Tapeworm Infection Areas

Taenia saginata (beef tapeworm) and Taenia solium (pig tapeworm) are found worldwide affecting about 50 million across the globe. Infections with T. saginata are common in areas where contaminated raw beef is eaten (like in Latin America, Eastern Europe, East Africa, and Russia).

T. saginata infection is rare in the United States, except in areas of high density of cattle and people, and poor sanitation. T. solium infection affects about 4% of the US population.

T. solium infections are more common in under-developed communities with poor sanitation (like Latin America, sub-Saharan Africa, Eastern Europe, India, and Asia) where people eat raw or undercooked pork.

Fish tapeworm (D. latum) infections are seen in areas where freshwater fish are eaten in raw or undercooked form. This infection is commonly reported from Eastern Europe, North and South America, Scandinavia, and some Asian countries.

About 50,000 people around the world die every year as a result of cystericosis.

Location of Tapeworms

Human tapeworms reside in the small intestine. This is the longest portion the gut where most of nutrient absorption occurs from food that is eaten. By locating itself here, tapeworms are therefore able to feed off the nutrients in the gut. In the process, the human body loses on these essential nutrients. The tapeworm attaches to the inner lining of the small intestine (mucosa) by its head, also known as scolex. The body of the worm grows in segments. proglottids, and can hang freely within the lumen of the small intestine. When the worm dies or detaches from the small intestine, it passes through the cecum into the colon and is evacuated from the body through the stool.

How do tapeworms infect humans?

Humans are the only primary hosts for T. saginata and T. solium, which means these tapeworms can mature and reproduce inside humans only.

Tapeworms in animal meat

Cattle (in case of T. saginata) or pigs (in case of T. solium) contract tapeworm infections by eating vegetables or plants contaminated with tapeworm eggs or tapeworm body segments (proglottids) with eggs. Once the eggs reach the animal’s intestine, they hatch and attack the intestinal wall, and migrate to the muscles. In muscles, they develop into cysticerci (singular ~ cysticercus), which can survive for several years inside the animal.

Tapeworms in the human body
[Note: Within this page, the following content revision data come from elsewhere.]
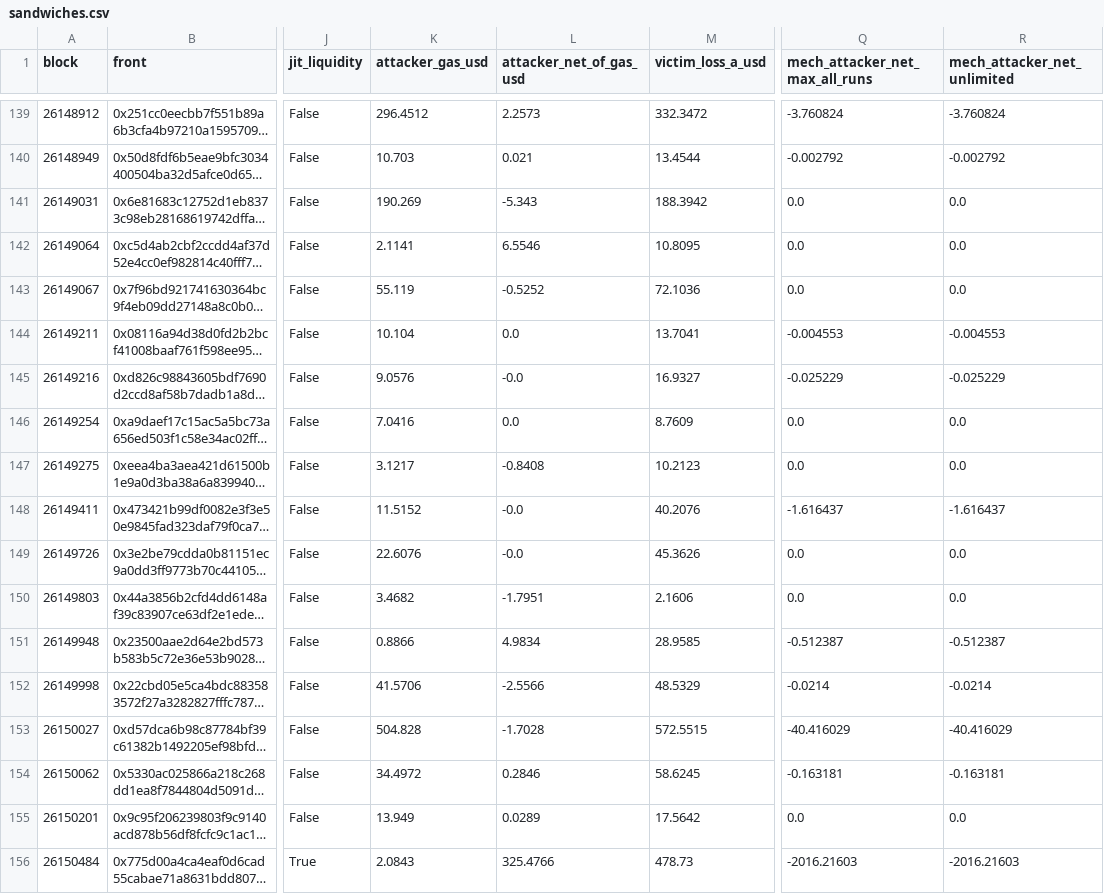
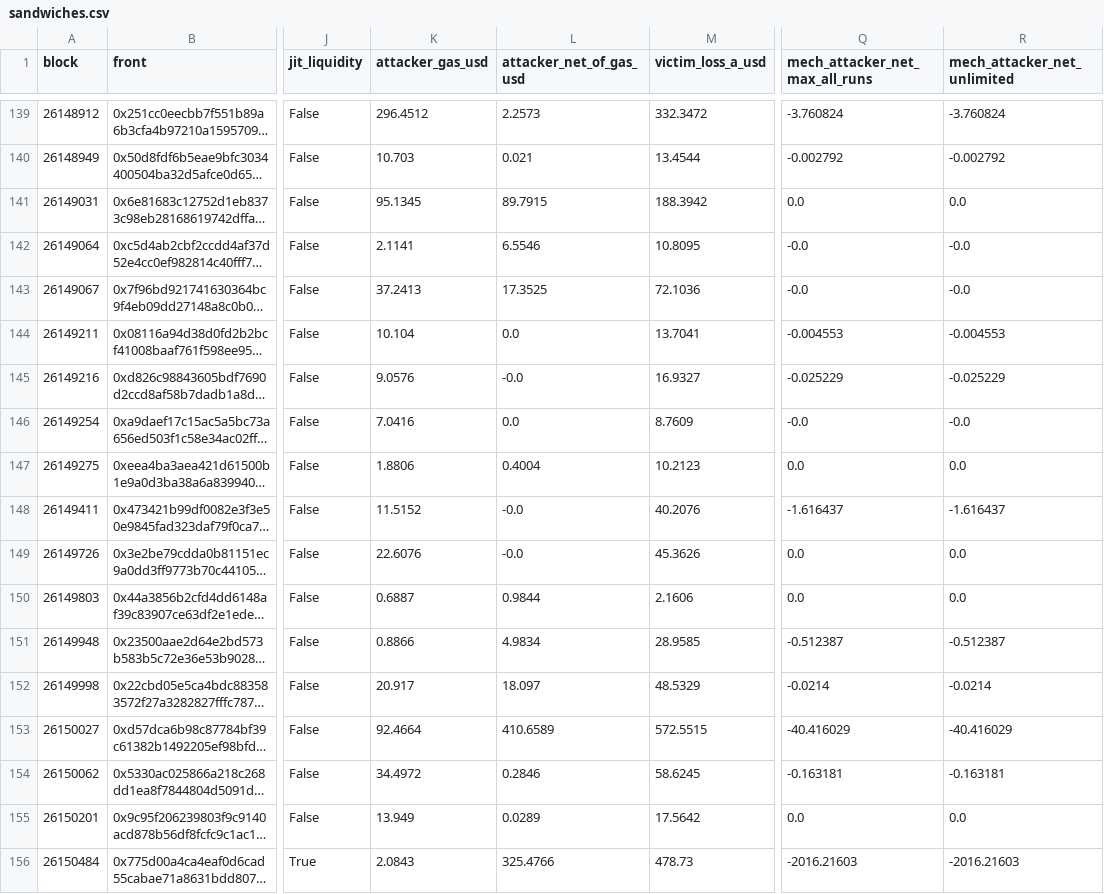
Before and after one commit to RahilBhavan/mev-sandwich-batch-study, a CSV file: results/sandwiches.csv, drawn as a sheet; only a part is shown, gaps mark what is left out; long unchanged cells end in …; the diff covers the shown part only; the diff names each change by its address in the sheet, - before the commit and + after, or states it on an @@ line.

```diff
--- a/results/sandwiches.csv
+++ b/results/sandwiches.csv
-K141 (attacker_gas_usd): 190.269
+K141 (attacker_gas_usd): 95.1345
-L141 (attacker_net_of_gas_usd): -5.343
+L141 (attacker_net_of_gas_usd): 89.7915
-Q142:Q143 (mech_attacker_net_max_all_runs): 0.0
+Q142:Q143 (mech_attacker_net_max_all_runs): -0.0
-R142:R143 (mech_attacker_net_unlimited): 0.0
+R142:R143 (mech_attacker_net_unlimited): -0.0
-K143 (attacker_gas_usd): 55.119
+K143 (attacker_gas_usd): 37.2413
-L143 (attacker_net_of_gas_usd): -0.5252
+L143 (attacker_net_of_gas_usd): 17.3525
-Q146 (mech_attacker_net_max_all_runs): 0.0
+Q146 (mech_attacker_net_max_all_runs): -0.0
-R146 (mech_attacker_net_unlimited): 0.0
+R146 (mech_attacker_net_unlimited): -0.0
-K147 (attacker_gas_usd): 3.1217
+K147 (attacker_gas_usd): 1.8806
-L147 (attacker_net_of_gas_usd): -0.8408
+L147 (attacker_net_of_gas_usd): 0.4004
-K150 (attacker_gas_usd): 3.4682
+K150 (attacker_gas_usd): 0.6887
-L150 (attacker_net_of_gas_usd): -1.7951
+L150 (attacker_net_of_gas_usd): 0.9844
-K152 (attacker_gas_usd): 41.5706
+K152 (attacker_gas_usd): 20.917
-L152 (attacker_net_of_gas_usd): -2.5566
+L152 (attacker_net_of_gas_usd): 18.097
-K153 (attacker_gas_usd): 504.828
+K153 (attacker_gas_usd): 92.4664
-L153 (attacker_net_of_gas_usd): -1.7028
+L153 (attacker_net_of_gas_usd): 410.6589
```
Also changed, not shown: 156 edited cells elsewhere in this file, 36 other files.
Humans get the infection by eating raw or undercooked infected meat of such animals. Once the cysticerci reach the human intestine, they develop over 2 months into adult tapeworms. The adult tapeworms attach to the small intestine using their mouth parts and can reside here for years. Adult tapeworms produce proglottids which mature, become filled with eggs, detach from the tapeworm, and travel through the colon mixing with the feces. Eventually the proglottids and eggs are passed out with the stool.

Tapeworms in the environment

Eggs in the proglottids are therefore released in the environment. These eggs can survive for days to months. When human sewage contaminates areas where animals are feeding, these eggs then enter the animals like cattle and pigs. The entire cycle starts again.

Pictures and Video

Beef tapeworm

Picture sourced from Wikimedia Commons

Live pork tapeworm

Signs and Symptoms

Most people do not experience any symptoms of taeniasis. Even when symptoms are present it is often mild to moderate and either ignored or confused for other gastrointestinal complaints.

How do you know if you have tapeworms?

The symptoms of taeniasis in most cases are mild. Therefore one has to be attentive. Diagnostic tests are more definitive for confirming or excluding the possibility of taeniasis. Some of the symptoms include :

  • Passing of proglottids in stool, which look like white worms
  • Discomfort in passing stool
  • Constipation or diarrhea
  • Colicky abdominal pain
  • Nausea
  • Loss of appetite
  • Weakness
  • Increased appetite
  • Weight loss
  • Headache
  • Dizziness
  • Itching around the anus
  • Enlarged calf muscles
  • Nodules under the skin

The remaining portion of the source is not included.